Thus the worker's liberty, so much exalted by the economists, jurists and bourgeois republicans, is only a theoretical freedom, lacking any means for its possible realization, and consequently it is only a fictitious liberty, an utter falsehood. The truth is that the whole life of the worket is simply a continuous and dismaying succession of terms of serfdom -- voluntary from the juridical point of view but compulsory in the economic sense -- broken up by momentarily brief interludes of freedon accompanied by starvation; in other words, it is real slavery.
Labor Contracts Are Observed By the Employer Only in the Breach. This slavery manifests itself daily in all kinds of ways.

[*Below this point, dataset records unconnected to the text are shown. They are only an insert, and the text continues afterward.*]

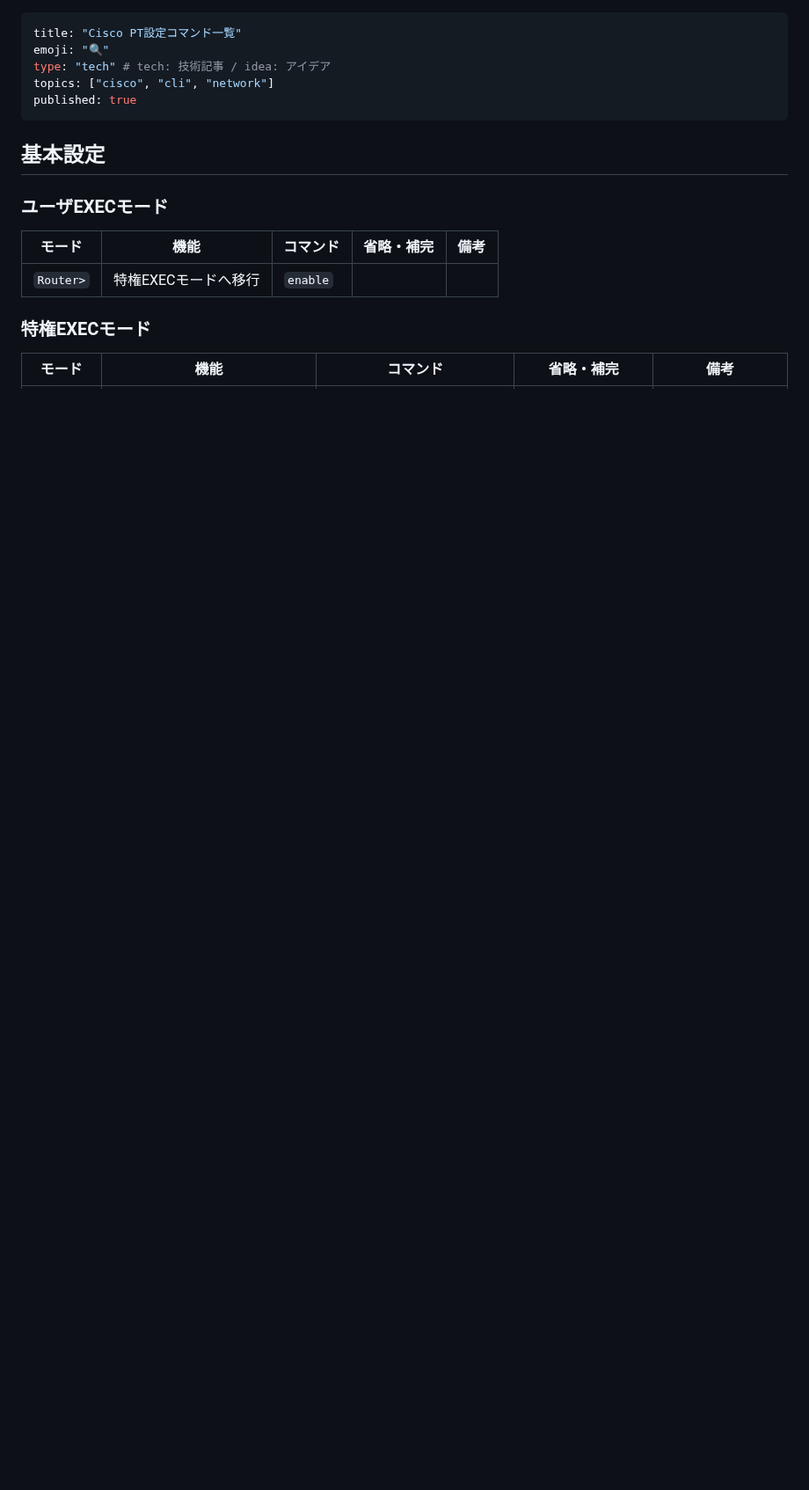
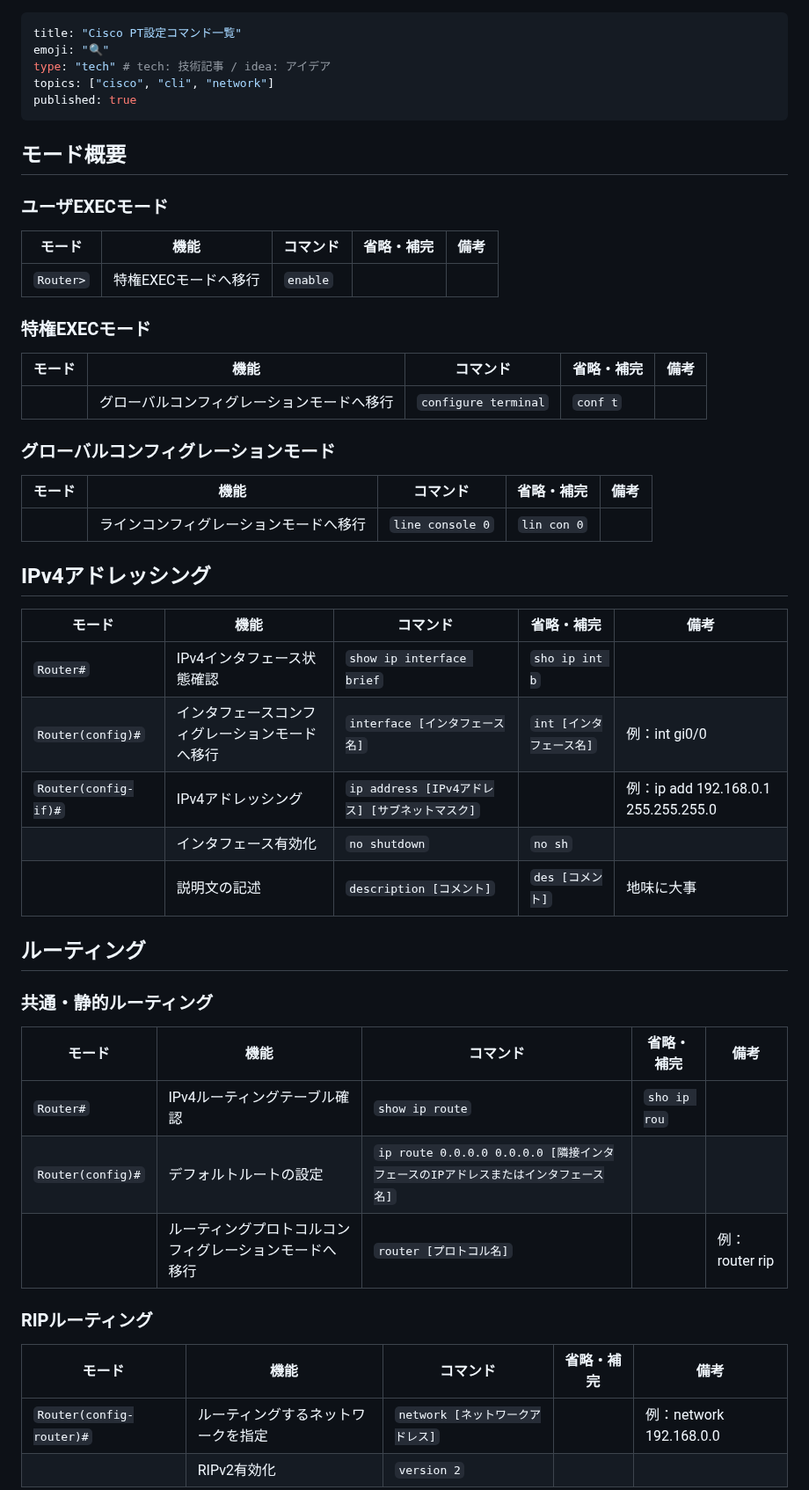
Before and after one commit to nagaissue/nw-circle, a Markdown page: articles/pt-commands-guide.md, the part around one of its changes. Shown at 88% size. Drawn GitHub-style; blank space fills up the shorter version.

```diff
--- a/articles/pt-commands-guide.md
+++ b/articles/pt-commands-guide.md
@@ -6,7 +6,7 @@ topics: ["cisco", "cli", "network"]
 published: true
 ---
 
-## 基本設定
+## モード概要
 
 ### ユーザEXECモード
 
@@ -18,3 +18,38 @@ published: true
 
 | モード | 機能 | コマンド | 省略・補完 | 備考 |
 |---|---|---|---|---|
+| | グローバルコンフィグレーションモードへ移行 | `configure terminal` | `conf t` | |
+
+### グローバルコンフィグレーションモード
+
+| モード | 機能 | コマンド | 省略・補完 | 備考 |
+|---|---|---|---|---|
+| | ラインコンフィグレーションモードへ移行 | `line console 0` | `lin con 0` | |
+
+## IPv4アドレッシング
+
+| モード | 機能 | コマンド | 省略・補完 | 備考 |
+|---|---|---|---|---|
+| `Router#` | IPv4インタフェース状態確認 | `show ip interface brief` | `sho ip int b` | |
+| `Router(config)#` | インタフェースコンフィグレーションモードへ移行 | `interface [インタフェース名]` | `int [インタフェース名]` | 例：int gi0/0 |
+| `Router(config-if)#` | IPv4アドレッシング | `ip address [IPv4アドレス] [サブネットマスク]` | | 例：ip add 192.168.0.1 255.255.255.0 |
+| | インタフェース有効化 | `no shutdown` | `no sh` | |
+| | 説明文の記述 | `description [コメント]` | `des [コメント]` | 地味に大事 |
+
+## ルーティング
+
+### 共通・静的ルーティング
+
+| モード | 機能 | コマンド | 省略・補完 | 備考 |
+|---|---|---|---|---|
+| `Router#` | IPv4ルーティングテーブル確認 | `show ip route` | `sho ip rou` | |
+| `Router(config)#` | デフォルトルートの設定 | `ip route 0.0.0.0 0.0.0.0 [隣接インタフェースのIPアドレスまたはインタフェース名]` | | |
+| | ルーティングプロトコルコンフィグレーションモードへ移行 | `router [プロトコル名]` | | 例：router rip |
+
+### RIPルーティング
+
+| モード | 機能 | コマンド | 省略・補完 | 備考 |
+|---|---|---|---|---|
+| `Router(config-router)#` | ルーティングするネットワークを指定 | `network [ネットワークアドレス]` | | 例：network 192.168.0.0 |
+| | RIPv2有効化 | `version 2` | | |
+
```
Also changed, not shown: other parts of articles/pt-commands-guide.md (+26 -44 lines).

Apart from the vexations and oppressive conditions of the contract which turn the worker into a subordinate, a passive and obedient servant, and the employer into a nearly absolute master -- apart from all that it is well known that there is hardly an industrial enterprise wherein the owner, impelled on one hand by the two-fold instinct of an unappeasable lust for profits and absolute power, and on the other hand, profiting by the economic dependence of the worker, does not set aside the terms stipulated in the contract and wring some additional concessions in his own favor. Now he will demand more hours of work, that is, over and above those stipulated in the contract; now he will cut down the wages on some pretext; now he will impose arbitrary fines, or he will treat the workers harshly, rudely, and insolently.
But, one may say, in that case the worker can quit. Easier said than done. At times the worker receives part of his wages in advance, or his wife or children may be sick, or perhaps his work is poorly paid throughout this particular industry. Other employers may be paying even less than his own employer, and after quitting this job he may not even be able to find another one. And to remain without a job spells death for him and his family. In addition, there is an understanding among all the employers, and all of them resemble one another. All are almost equally irritating, unjust, and harsh.
Is this a calumny? No, it is in the nature of things, and in the logical necessity of the relationship existing between the employers and their workers.6